• Directions:
Return the records exactly, please. Every line should match.
= = = =
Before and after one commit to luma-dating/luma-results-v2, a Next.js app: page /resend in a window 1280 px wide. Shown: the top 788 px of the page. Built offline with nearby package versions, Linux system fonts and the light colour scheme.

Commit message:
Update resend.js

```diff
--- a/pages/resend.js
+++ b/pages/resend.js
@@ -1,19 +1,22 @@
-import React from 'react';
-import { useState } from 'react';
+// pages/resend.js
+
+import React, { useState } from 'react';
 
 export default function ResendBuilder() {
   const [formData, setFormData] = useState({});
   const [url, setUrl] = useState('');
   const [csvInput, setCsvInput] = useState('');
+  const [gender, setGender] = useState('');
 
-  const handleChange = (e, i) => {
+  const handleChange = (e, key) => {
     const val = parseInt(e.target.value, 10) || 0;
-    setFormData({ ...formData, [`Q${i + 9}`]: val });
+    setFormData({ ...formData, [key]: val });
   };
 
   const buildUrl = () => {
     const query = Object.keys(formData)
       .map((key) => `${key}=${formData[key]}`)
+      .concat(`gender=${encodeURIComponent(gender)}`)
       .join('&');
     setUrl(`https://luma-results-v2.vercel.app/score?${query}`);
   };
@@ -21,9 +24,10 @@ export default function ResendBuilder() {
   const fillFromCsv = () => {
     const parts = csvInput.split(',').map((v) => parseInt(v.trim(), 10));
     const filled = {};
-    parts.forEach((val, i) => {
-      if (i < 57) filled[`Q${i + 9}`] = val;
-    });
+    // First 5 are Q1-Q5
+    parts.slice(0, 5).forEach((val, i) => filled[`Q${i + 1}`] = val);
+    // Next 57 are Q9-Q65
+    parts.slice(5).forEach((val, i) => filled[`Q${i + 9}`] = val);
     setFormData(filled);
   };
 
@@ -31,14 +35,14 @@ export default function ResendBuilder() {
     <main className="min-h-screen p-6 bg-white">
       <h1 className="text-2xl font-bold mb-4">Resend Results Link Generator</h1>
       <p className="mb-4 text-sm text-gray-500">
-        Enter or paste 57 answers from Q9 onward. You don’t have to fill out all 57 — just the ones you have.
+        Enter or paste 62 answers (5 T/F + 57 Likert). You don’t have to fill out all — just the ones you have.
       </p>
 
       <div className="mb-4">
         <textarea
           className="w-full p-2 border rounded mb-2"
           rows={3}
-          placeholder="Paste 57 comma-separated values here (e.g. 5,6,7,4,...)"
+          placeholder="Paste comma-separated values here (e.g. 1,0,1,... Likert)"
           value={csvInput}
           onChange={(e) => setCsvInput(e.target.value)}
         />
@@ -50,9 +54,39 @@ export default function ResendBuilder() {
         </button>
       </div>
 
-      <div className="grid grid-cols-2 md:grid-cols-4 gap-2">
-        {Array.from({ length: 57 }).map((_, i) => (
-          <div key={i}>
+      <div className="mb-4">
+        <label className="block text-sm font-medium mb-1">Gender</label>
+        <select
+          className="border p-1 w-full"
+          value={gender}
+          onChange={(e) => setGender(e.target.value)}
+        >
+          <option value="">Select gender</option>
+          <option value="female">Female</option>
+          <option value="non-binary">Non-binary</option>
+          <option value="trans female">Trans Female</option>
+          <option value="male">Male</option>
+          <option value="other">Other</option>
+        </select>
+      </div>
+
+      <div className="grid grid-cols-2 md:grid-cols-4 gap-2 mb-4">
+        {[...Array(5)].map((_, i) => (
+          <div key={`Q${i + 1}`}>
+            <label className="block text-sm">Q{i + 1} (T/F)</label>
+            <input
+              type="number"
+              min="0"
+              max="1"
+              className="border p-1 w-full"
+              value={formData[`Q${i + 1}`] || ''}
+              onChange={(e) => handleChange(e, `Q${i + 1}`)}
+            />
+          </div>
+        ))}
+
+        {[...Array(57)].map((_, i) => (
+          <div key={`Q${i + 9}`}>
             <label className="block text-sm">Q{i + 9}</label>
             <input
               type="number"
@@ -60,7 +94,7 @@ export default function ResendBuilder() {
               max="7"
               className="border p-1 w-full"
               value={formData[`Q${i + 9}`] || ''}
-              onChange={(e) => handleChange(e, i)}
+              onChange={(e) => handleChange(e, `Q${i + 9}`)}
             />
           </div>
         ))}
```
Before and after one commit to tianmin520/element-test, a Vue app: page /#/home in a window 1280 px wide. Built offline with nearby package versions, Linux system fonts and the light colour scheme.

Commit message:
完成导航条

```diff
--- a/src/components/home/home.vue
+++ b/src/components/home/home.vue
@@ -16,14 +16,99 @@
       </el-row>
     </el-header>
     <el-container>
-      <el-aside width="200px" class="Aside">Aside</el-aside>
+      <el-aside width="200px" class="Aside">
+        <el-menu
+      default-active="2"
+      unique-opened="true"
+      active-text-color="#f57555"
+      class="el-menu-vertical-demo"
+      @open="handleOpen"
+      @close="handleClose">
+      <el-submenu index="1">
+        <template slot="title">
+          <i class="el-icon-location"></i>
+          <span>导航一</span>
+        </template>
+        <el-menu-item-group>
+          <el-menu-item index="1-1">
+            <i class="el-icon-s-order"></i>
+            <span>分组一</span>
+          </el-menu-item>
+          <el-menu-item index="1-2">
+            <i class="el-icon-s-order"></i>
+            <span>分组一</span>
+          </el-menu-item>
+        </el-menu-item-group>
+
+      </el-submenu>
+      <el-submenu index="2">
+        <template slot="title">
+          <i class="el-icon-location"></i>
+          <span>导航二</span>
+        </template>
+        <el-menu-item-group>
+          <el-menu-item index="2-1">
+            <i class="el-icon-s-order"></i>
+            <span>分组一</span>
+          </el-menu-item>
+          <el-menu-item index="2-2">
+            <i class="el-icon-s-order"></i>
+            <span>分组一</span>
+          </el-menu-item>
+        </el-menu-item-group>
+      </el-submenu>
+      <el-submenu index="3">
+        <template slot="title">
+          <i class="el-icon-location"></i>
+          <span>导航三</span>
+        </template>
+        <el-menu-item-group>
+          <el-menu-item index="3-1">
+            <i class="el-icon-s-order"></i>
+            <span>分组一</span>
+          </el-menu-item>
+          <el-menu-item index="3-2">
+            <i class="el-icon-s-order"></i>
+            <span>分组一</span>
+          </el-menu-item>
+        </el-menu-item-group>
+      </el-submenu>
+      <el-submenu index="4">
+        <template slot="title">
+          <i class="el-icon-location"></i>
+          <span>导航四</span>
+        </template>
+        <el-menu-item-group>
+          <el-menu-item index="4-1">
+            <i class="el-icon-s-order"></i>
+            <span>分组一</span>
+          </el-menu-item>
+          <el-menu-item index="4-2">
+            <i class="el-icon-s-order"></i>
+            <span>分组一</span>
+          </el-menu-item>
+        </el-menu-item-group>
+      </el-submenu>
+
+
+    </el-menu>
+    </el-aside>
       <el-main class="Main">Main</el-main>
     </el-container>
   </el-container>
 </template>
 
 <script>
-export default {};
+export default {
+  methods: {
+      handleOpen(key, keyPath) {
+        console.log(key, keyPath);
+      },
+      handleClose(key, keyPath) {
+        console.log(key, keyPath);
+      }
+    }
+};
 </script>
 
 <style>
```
= = = =
• Response area:
Before and after one commit to luma-dating/luma-results-v2, a Next.js app: page /resend in a window 1280 px wide. Shown: the top 788 px of the page. Built offline with nearby package versions, Linux system fonts and the light colour scheme.

Commit message:
Update resend.js

```diff
--- a/pages/resend.js
+++ b/pages/resend.js
@@ -1,19 +1,22 @@
-import React from 'react';
-import { useState } from 'react';
+// pages/resend.js
+
+import React, { useState } from 'react';
 
 export default function ResendBuilder() {
   const [formData, setFormData] = useState({});
   const [url, setUrl] = useState('');
   const [csvInput, setCsvInput] = useState('');
+  const [gender, setGender] = useState('');
 
-  const handleChange = (e, i) => {
+  const handleChange = (e, key) => {
     const val = parseInt(e.target.value, 10) || 0;
-    setFormData({ ...formData, [`Q${i + 9}`]: val });
+    setFormData({ ...formData, [key]: val });
   };
 
   const buildUrl = () => {
     const query = Object.keys(formData)
       .map((key) => `${key}=${formData[key]}`)
+      .concat(`gender=${encodeURIComponent(gender)}`)
       .join('&');
     setUrl(`https://luma-results-v2.vercel.app/score?${query}`);
   };
@@ -21,9 +24,10 @@ export default function ResendBuilder() {
   const fillFromCsv = () => {
     const parts = csvInput.split(',').map((v) => parseInt(v.trim(), 10));
     const filled = {};
-    parts.forEach((val, i) => {
-      if (i < 57) filled[`Q${i + 9}`] = val;
-    });
+    // First 5 are Q1-Q5
+    parts.slice(0, 5).forEach((val, i) => filled[`Q${i + 1}`] = val);
+    // Next 57 are Q9-Q65
+    parts.slice(5).forEach((val, i) => filled[`Q${i + 9}`] = val);
     setFormData(filled);
   };
 
@@ -31,14 +35,14 @@ export default function ResendBuilder() {
     <main className="min-h-screen p-6 bg-white">
       <h1 className="text-2xl font-bold mb-4">Resend Results Link Generator</h1>
       <p className="mb-4 text-sm text-gray-500">
-        Enter or paste 57 answers from Q9 onward. You don’t have to fill out all 57 — just the ones you have.
+        Enter or paste 62 answers (5 T/F + 57 Likert). You don’t have to fill out all — just the ones you have.
       </p>
 
       <div className="mb-4">
         <textarea
           className="w-full p-2 border rounded mb-2"
           rows={3}
-          placeholder="Paste 57 comma-separated values here (e.g. 5,6,7,4,...)"
+          placeholder="Paste comma-separated values here (e.g. 1,0,1,... Likert)"
           value={csvInput}
           onChange={(e) => setCsvInput(e.target.value)}
         />
@@ -50,9 +54,39 @@ export default function ResendBuilder() {
         </button>
       </div>
 
-      <div className="grid grid-cols-2 md:grid-cols-4 gap-2">
-        {Array.from({ length: 57 }).map((_, i) => (
-          <div key={i}>
+      <div className="mb-4">
+        <label className="block text-sm font-medium mb-1">Gender</label>
+        <select
+          className="border p-1 w-full"
+          value={gender}
+          onChange={(e) => setGender(e.target.value)}
+        >
+          <option value="">Select gender</option>
+          <option value="female">Female</option>
+          <option value="non-binary">Non-binary</option>
+          <option value="trans female">Trans Female</option>
+          <option value="male">Male</option>
+          <option value="other">Other</option>
+        </select>
+      </div>
+
+      <div className="grid grid-cols-2 md:grid-cols-4 gap-2 mb-4">
+        {[...Array(5)].map((_, i) => (
+          <div key={`Q${i + 1}`}>
+            <label className="block text-sm">Q{i + 1} (T/F)</label>
+            <input
+              type="number"
+              min="0"
+              max="1"
+              className="border p-1 w-full"
+              value={formData[`Q${i + 1}`] || ''}
+              onChange={(e) => handleChange(e, `Q${i + 1}`)}
+            />
+          </div>
+        ))}
+
+        {[...Array(57)].map((_, i) => (
+          <div key={`Q${i + 9}`}>
             <label className="block text-sm">Q{i + 9}</label>
             <input
               type="number"
@@ -60,7 +94,7 @@ export default function ResendBuilder() {
               max="7"
               className="border p-1 w-full"
               value={formData[`Q${i + 9}`] || ''}
-              onChange={(e) => handleChange(e, i)}
+              onChange={(e) => handleChange(e, `Q${i + 9}`)}
             />
           </div>
         ))}
```
Before and after one commit to tianmin520/element-test, a Vue app: page /#/home in a window 1280 px wide. Built offline with nearby package versions, Linux system fonts and the light colour scheme.

Commit message:
完成导航条

```diff
--- a/src/components/home/home.vue
+++ b/src/components/home/home.vue
@@ -16,14 +16,99 @@
       </el-row>
     </el-header>
     <el-container>
-      <el-aside width="200px" class="Aside">Aside</el-aside>
+      <el-aside width="200px" class="Aside">
+        <el-menu
+      default-active="2"
+      unique-opened="true"
+      active-text-color="#f57555"
+      class="el-menu-vertical-demo"
+      @open="handleOpen"
+      @close="handleClose">
+      <el-submenu index="1">
+        <template slot="title">
+          <i class="el-icon-location"></i>
+          <span>导航一</span>
+        </template>
+        <el-menu-item-group>
+          <el-menu-item index="1-1">
+            <i class="el-icon-s-order"></i>
+            <span>分组一</span>
+          </el-menu-item>
+          <el-menu-item index="1-2">
+            <i class="el-icon-s-order"></i>
+            <span>分组一</span>
+          </el-menu-item>
+        </el-menu-item-group>
+
+      </el-submenu>
+      <el-submenu index="2">
+        <template slot="title">
+          <i class="el-icon-location"></i>
+          <span>导航二</span>
+        </template>
+        <el-menu-item-group>
+          <el-menu-item index="2-1">
+            <i class="el-icon-s-order"></i>
+            <span>分组一</span>
+          </el-menu-item>
+          <el-menu-item index="2-2">
+            <i class="el-icon-s-order"></i>
+            <span>分组一</span>
+          </el-menu-item>
+        </el-menu-item-group>
+      </el-submenu>
+      <el-submenu index="3">
+        <template slot="title">
+          <i class="el-icon-location"></i>
+          <span>导航三</span>
+        </template>
+        <el-menu-item-group>
+          <el-menu-item index="3-1">
+            <i class="el-icon-s-order"></i>
+            <span>分组一</span>
+          </el-menu-item>
+          <el-menu-item index="3-2">
+            <i class="el-icon-s-order"></i>
+            <span>分组一</span>
+          </el-menu-item>
+        </el-menu-item-group>
+      </el-submenu>
+      <el-submenu index="4">
+        <template slot="title">
+          <i class="el-icon-location"></i>
+          <span>导航四</span>
+        </template>
+        <el-menu-item-group>
+          <el-menu-item index="4-1">
+            <i class="el-icon-s-order"></i>
+            <span>分组一</span>
+          </el-menu-item>
+          <el-menu-item index="4-2">
+            <i class="el-icon-s-order"></i>
+            <span>分组一</span>
+          </el-menu-item>
+        </el-menu-item-group>
+      </el-submenu>
+
+
+    </el-menu>
+    </el-aside>
       <el-main class="Main">Main</el-main>
     </el-container>
   </el-container>
 </template>
 
 <script>
-export default {};
+export default {
+  methods: {
+      handleOpen(key, keyPath) {
+        console.log(key, keyPath);
+      },
+      handleClose(key, keyPath) {
+        console.log(key, keyPath);
+      }
+    }
+};
 </script>
 
 <style>
```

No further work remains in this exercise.